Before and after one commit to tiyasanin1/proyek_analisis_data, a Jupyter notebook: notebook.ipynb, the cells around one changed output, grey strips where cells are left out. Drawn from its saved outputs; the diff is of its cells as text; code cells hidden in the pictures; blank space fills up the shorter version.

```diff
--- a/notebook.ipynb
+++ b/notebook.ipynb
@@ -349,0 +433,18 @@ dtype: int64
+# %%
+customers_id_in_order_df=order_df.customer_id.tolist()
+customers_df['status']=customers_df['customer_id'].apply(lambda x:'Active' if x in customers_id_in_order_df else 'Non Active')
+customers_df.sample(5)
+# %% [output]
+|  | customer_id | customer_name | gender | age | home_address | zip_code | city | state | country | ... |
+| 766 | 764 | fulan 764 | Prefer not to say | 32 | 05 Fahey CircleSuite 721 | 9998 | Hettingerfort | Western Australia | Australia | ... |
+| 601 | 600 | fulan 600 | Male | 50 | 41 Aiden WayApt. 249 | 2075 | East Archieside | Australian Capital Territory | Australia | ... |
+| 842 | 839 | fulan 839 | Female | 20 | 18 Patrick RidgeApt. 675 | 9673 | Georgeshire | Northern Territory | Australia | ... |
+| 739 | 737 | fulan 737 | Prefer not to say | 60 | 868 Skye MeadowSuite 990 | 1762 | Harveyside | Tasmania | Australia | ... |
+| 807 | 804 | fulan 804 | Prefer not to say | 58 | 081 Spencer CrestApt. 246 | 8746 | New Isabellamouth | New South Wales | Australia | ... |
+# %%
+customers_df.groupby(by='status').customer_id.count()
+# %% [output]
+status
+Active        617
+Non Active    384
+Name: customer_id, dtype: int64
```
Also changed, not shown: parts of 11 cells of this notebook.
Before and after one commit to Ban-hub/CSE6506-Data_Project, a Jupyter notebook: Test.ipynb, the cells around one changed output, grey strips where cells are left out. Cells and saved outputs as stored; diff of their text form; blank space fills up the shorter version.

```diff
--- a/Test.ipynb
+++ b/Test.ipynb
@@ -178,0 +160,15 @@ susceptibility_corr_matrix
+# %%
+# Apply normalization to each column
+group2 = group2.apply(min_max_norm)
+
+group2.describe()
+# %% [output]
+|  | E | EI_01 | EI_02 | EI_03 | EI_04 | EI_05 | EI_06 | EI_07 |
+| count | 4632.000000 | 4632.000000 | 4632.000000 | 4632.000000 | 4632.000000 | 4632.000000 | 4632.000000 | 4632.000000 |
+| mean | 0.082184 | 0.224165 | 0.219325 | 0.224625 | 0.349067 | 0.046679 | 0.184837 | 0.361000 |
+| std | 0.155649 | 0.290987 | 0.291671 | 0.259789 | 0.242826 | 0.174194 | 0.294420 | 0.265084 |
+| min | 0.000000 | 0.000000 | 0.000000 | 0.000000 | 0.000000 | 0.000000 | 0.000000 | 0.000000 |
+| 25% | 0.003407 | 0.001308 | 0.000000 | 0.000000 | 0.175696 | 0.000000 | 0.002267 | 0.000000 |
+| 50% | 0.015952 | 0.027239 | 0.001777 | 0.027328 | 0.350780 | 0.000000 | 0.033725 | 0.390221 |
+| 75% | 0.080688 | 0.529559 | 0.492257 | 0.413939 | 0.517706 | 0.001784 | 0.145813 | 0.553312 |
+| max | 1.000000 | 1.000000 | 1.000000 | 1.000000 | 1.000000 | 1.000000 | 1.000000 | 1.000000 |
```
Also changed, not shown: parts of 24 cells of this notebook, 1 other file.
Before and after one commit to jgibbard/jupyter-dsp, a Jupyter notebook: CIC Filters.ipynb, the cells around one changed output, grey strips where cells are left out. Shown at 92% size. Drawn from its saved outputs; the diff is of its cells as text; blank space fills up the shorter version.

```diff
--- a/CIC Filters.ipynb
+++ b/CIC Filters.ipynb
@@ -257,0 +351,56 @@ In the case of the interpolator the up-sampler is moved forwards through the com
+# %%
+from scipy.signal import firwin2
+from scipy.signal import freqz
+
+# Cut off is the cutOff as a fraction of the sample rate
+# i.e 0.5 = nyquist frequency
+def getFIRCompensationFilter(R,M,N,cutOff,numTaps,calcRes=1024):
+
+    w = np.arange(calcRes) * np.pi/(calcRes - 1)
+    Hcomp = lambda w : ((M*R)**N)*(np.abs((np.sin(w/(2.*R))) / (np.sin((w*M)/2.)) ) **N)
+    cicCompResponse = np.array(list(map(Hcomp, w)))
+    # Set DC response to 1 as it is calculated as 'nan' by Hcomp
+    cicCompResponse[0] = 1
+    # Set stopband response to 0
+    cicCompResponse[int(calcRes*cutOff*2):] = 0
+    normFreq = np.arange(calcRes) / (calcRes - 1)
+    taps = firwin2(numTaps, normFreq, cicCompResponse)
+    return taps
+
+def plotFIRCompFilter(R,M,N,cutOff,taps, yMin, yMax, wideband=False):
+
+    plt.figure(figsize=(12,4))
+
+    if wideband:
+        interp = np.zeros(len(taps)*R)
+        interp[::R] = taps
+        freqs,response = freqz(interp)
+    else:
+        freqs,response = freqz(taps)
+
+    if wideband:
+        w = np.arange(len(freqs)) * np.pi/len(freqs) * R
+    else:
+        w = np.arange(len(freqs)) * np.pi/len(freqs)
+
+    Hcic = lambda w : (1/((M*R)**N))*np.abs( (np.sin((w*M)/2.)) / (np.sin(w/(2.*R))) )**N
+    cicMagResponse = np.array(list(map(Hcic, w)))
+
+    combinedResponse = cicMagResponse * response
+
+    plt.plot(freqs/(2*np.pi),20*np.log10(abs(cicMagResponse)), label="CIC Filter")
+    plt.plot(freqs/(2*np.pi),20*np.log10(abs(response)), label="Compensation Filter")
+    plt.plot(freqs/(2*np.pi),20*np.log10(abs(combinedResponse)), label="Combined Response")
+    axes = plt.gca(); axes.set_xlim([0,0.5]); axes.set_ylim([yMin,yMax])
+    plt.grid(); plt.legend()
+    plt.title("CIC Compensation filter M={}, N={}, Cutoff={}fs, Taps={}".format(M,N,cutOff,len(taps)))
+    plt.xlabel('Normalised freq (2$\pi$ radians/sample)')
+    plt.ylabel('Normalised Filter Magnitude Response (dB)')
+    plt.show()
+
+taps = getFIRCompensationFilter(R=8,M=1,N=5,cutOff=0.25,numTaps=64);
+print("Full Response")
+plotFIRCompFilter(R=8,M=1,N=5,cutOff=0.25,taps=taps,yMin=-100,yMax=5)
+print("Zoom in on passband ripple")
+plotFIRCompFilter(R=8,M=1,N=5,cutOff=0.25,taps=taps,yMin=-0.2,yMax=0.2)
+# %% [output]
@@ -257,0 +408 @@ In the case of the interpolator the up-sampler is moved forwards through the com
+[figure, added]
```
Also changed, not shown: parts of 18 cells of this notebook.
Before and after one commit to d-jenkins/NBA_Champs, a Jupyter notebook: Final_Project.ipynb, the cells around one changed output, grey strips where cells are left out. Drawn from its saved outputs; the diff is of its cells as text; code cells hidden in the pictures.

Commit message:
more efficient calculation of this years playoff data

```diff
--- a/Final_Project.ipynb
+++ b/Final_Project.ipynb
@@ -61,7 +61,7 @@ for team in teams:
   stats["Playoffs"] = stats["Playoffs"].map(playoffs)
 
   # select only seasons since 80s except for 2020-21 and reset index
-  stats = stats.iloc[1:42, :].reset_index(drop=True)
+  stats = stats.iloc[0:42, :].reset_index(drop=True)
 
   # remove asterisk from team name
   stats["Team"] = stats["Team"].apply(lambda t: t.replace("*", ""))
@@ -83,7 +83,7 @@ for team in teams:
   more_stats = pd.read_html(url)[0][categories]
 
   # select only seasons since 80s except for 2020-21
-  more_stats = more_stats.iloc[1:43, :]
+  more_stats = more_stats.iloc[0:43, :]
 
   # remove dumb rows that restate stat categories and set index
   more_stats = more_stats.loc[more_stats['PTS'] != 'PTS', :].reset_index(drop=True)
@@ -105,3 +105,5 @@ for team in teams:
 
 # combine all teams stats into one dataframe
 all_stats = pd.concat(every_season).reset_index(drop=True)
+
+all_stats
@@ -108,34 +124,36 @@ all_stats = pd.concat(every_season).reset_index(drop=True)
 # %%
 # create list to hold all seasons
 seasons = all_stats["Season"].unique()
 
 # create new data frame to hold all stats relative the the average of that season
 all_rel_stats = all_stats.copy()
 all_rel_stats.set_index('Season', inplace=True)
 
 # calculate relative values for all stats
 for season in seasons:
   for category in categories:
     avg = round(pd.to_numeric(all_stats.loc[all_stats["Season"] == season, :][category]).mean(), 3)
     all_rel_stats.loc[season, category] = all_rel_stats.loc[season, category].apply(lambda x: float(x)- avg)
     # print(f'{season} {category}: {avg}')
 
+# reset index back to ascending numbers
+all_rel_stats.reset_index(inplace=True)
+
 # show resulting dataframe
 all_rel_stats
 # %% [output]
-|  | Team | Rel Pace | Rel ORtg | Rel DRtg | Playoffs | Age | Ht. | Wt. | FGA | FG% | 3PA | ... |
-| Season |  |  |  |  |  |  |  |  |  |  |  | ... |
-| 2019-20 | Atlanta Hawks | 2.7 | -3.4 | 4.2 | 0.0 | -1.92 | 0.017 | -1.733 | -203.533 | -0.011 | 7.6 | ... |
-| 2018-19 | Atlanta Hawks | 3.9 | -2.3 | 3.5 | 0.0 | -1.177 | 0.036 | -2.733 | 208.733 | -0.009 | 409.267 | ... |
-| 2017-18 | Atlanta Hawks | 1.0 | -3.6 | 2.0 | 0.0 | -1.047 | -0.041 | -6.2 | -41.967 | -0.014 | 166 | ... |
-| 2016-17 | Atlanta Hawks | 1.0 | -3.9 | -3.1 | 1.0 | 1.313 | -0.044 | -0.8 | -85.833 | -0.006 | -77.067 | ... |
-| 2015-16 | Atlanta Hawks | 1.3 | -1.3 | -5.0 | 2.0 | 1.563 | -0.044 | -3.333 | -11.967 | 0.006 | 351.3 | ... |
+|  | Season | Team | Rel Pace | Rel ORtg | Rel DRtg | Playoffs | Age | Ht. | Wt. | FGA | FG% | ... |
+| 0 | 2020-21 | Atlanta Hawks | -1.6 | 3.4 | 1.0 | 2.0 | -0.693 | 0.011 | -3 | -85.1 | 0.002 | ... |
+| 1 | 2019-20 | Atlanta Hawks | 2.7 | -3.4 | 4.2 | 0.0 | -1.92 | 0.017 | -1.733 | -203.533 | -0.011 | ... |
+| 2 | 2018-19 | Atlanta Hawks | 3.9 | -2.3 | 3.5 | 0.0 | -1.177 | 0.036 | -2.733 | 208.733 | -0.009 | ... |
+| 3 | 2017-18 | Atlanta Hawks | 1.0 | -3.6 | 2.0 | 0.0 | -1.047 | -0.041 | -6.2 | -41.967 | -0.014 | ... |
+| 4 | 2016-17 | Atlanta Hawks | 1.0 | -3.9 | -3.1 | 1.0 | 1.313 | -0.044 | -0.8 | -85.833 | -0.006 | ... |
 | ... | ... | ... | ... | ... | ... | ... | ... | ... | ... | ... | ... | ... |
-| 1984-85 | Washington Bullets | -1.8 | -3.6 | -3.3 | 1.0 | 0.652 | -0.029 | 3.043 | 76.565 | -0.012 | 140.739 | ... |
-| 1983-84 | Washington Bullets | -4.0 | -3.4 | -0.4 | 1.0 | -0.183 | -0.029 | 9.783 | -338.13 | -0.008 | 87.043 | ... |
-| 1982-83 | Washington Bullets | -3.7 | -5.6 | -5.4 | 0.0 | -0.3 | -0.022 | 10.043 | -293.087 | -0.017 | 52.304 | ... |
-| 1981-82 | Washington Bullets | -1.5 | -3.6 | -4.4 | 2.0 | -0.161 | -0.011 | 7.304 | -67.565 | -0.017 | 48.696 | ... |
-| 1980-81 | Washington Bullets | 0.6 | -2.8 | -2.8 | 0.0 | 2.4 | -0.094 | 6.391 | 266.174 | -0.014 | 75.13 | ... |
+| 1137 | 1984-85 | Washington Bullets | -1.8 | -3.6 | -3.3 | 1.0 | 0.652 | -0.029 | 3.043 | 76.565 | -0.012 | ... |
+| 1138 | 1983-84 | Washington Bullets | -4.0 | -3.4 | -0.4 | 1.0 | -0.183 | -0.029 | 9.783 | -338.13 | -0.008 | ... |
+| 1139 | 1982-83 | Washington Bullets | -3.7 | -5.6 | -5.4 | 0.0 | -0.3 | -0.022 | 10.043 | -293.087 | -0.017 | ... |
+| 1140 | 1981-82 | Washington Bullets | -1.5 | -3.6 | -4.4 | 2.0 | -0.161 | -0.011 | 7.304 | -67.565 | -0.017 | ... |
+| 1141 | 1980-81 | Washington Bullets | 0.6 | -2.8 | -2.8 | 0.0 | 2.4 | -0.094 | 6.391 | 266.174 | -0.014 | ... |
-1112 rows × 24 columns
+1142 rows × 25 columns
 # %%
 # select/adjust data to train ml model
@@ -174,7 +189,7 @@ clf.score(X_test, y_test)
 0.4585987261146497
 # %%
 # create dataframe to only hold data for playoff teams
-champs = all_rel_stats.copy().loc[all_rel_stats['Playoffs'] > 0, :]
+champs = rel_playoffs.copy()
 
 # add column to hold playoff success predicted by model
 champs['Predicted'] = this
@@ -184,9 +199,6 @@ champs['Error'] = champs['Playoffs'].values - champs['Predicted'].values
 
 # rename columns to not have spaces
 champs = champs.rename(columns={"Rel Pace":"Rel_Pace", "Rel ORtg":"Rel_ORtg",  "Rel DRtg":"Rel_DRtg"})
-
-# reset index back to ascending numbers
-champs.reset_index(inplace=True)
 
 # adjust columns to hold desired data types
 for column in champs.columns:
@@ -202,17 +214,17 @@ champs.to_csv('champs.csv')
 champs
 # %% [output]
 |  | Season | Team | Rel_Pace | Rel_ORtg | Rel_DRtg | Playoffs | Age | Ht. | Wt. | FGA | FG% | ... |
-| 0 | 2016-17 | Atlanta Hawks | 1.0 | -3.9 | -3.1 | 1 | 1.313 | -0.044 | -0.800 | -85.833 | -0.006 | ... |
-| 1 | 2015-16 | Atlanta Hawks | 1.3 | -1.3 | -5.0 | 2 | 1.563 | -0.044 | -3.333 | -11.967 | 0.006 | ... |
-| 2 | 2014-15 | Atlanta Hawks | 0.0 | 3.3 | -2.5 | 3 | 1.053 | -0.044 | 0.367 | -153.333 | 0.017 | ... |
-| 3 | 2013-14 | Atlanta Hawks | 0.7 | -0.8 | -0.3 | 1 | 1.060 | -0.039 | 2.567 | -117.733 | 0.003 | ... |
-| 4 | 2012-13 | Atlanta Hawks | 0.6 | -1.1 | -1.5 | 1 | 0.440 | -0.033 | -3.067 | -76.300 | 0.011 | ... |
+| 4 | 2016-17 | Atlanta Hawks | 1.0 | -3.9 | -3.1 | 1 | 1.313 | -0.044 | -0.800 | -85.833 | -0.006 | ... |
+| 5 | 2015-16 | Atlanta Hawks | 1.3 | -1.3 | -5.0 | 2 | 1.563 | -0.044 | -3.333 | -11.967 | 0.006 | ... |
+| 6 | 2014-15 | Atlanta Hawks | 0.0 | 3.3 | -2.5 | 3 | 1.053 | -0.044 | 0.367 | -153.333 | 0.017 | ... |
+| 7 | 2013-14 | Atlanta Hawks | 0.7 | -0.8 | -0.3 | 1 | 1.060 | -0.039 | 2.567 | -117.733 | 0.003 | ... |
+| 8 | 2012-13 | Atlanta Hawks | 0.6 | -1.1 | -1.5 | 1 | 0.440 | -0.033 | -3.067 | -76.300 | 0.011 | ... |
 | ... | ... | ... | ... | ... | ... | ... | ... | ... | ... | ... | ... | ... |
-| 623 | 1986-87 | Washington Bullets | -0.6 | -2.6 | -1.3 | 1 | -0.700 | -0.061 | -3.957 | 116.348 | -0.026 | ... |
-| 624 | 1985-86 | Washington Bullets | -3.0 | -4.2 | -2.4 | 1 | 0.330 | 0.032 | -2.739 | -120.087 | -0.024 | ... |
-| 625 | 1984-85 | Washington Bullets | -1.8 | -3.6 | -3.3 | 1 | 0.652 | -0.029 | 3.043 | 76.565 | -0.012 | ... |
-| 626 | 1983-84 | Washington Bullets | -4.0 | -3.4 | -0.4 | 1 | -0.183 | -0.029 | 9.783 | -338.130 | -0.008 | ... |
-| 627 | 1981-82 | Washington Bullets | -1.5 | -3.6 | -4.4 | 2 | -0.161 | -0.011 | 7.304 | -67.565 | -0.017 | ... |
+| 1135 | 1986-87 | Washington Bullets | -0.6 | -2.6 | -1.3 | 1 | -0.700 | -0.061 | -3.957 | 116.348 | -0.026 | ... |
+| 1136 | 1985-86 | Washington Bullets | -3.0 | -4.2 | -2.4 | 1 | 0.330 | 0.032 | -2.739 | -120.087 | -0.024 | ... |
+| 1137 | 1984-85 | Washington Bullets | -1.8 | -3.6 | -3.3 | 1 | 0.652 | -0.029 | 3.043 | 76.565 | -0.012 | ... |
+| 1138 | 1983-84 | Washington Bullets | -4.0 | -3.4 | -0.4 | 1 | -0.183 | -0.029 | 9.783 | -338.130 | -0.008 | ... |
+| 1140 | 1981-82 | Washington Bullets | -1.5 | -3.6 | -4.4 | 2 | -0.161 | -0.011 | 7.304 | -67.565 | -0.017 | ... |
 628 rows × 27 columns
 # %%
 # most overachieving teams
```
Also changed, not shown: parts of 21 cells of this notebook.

--- Description of the task ---
Some lines in the data above hold the string "normFreq". Find and copy each of them.

--- Exercise result ---
+    normFreq = np.arange(calcRes) / (calcRes - 1)
+    taps = firwin2(numTaps, normFreq, cicCompResponse)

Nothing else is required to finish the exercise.